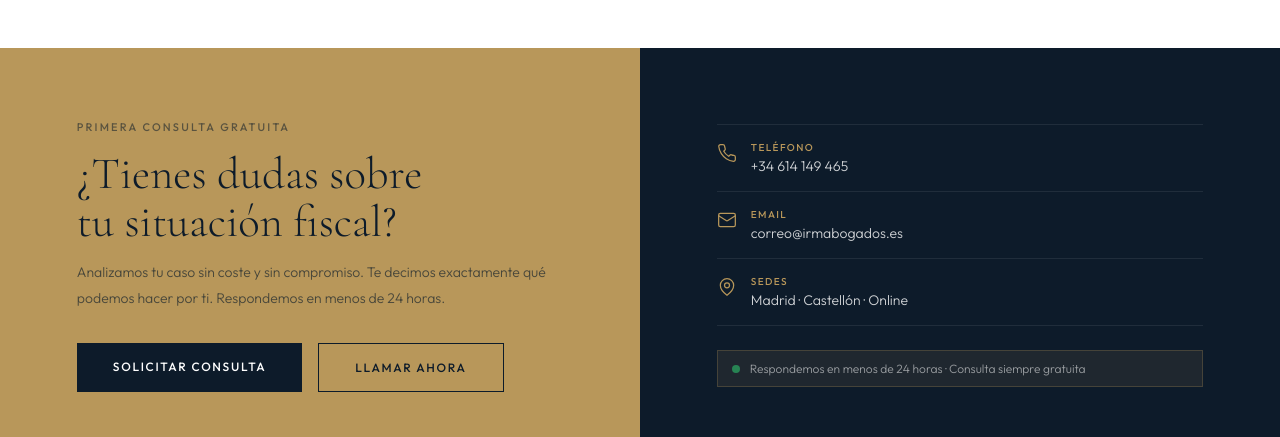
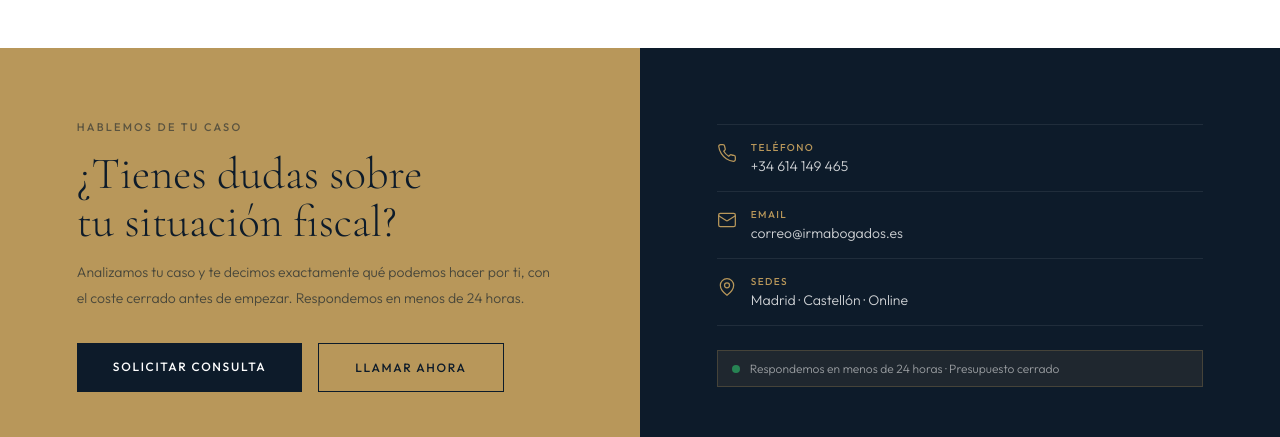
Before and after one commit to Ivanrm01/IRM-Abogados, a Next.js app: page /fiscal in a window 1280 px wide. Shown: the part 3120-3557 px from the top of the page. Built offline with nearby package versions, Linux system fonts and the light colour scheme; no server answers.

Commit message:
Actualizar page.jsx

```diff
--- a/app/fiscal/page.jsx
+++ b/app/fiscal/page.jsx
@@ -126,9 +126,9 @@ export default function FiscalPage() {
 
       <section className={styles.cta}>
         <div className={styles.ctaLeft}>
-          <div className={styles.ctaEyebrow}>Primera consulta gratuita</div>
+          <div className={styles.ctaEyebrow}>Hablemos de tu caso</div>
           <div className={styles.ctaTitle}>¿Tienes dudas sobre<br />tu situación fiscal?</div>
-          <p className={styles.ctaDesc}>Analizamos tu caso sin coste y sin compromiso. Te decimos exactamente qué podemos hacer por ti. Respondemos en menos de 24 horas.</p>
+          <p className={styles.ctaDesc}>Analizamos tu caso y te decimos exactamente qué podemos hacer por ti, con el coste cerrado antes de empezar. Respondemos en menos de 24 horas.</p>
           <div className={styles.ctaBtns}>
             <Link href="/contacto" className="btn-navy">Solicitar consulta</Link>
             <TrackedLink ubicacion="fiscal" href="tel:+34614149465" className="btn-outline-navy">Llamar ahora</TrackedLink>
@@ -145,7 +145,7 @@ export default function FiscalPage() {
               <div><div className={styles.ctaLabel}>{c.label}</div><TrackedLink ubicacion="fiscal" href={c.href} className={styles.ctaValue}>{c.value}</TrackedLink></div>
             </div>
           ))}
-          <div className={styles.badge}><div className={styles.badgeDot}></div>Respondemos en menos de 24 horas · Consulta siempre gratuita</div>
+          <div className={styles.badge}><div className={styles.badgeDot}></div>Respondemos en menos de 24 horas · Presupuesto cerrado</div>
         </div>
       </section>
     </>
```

--

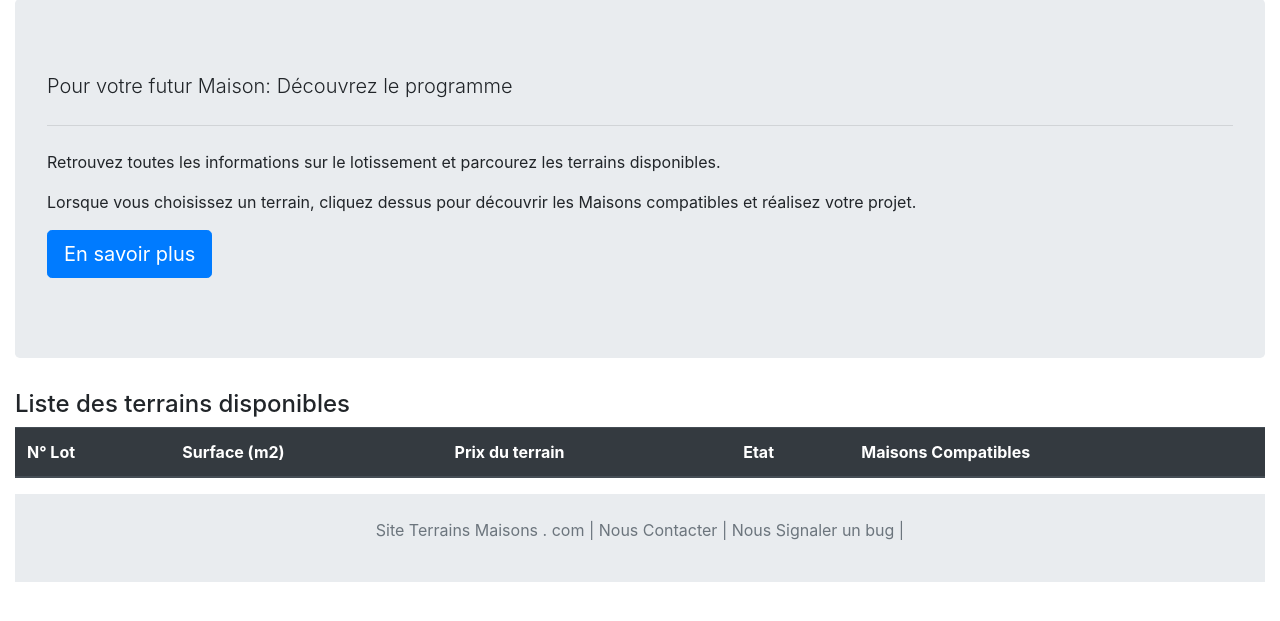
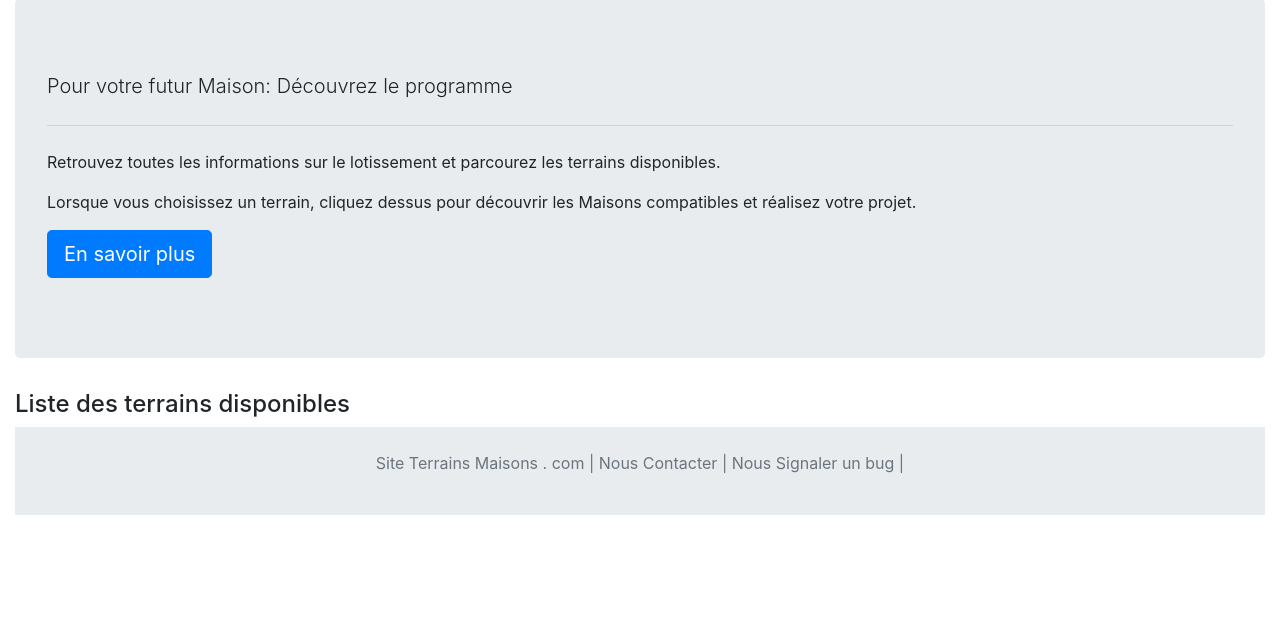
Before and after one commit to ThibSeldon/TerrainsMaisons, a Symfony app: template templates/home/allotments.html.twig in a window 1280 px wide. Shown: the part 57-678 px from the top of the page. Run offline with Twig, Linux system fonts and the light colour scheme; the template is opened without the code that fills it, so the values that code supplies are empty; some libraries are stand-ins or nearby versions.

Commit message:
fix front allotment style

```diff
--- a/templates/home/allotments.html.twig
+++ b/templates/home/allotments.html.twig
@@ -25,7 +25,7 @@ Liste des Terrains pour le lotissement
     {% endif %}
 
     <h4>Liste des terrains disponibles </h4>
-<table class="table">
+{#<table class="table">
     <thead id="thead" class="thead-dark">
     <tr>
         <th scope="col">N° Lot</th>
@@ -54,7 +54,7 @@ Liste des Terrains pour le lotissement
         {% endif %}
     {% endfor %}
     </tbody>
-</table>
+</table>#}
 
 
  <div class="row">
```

--

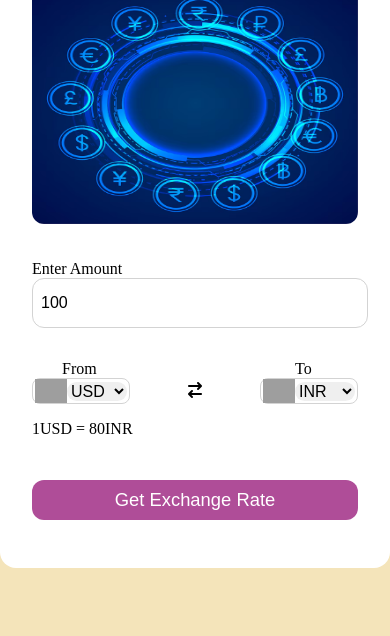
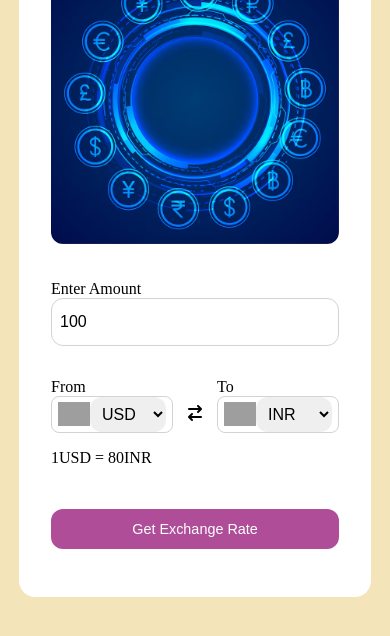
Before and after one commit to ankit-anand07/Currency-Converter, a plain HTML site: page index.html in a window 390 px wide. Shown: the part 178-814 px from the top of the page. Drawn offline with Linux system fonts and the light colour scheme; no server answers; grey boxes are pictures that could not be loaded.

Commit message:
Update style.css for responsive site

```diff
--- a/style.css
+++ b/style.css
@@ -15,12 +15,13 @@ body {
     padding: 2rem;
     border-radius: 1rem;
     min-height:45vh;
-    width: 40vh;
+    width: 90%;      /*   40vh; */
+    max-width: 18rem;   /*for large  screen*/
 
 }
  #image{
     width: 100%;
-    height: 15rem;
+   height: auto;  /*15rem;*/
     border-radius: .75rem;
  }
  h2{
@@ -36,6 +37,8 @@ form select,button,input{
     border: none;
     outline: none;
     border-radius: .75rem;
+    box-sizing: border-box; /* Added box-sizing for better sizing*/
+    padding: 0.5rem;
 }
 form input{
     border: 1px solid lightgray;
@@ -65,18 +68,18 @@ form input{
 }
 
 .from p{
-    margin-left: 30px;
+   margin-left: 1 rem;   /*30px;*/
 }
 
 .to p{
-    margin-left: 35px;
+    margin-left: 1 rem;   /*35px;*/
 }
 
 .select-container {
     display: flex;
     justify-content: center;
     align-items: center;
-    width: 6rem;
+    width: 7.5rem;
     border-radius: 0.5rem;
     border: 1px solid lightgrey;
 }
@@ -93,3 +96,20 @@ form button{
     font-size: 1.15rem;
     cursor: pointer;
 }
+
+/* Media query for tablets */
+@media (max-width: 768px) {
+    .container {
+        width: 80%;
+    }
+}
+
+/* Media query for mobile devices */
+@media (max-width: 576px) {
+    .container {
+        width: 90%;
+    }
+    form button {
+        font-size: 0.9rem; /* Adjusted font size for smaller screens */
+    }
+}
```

DESCRIPTION OF THE TASK: Scan the records for the string "decimos". Copy each line in which it appears.

YOUR RESPONSE:
-          <p className={styles.ctaDesc}>Analizamos tu caso sin coste y sin compromiso. Te decimos exactamente qué podemos hacer por ti. Respondemos en menos de 24 horas.</p>
+          <p className={styles.ctaDesc}>Analizamos tu caso y te decimos exactamente qué podemos hacer por ti, con el coste cerrado antes de empezar. Respondemos en menos de 24 horas.</p>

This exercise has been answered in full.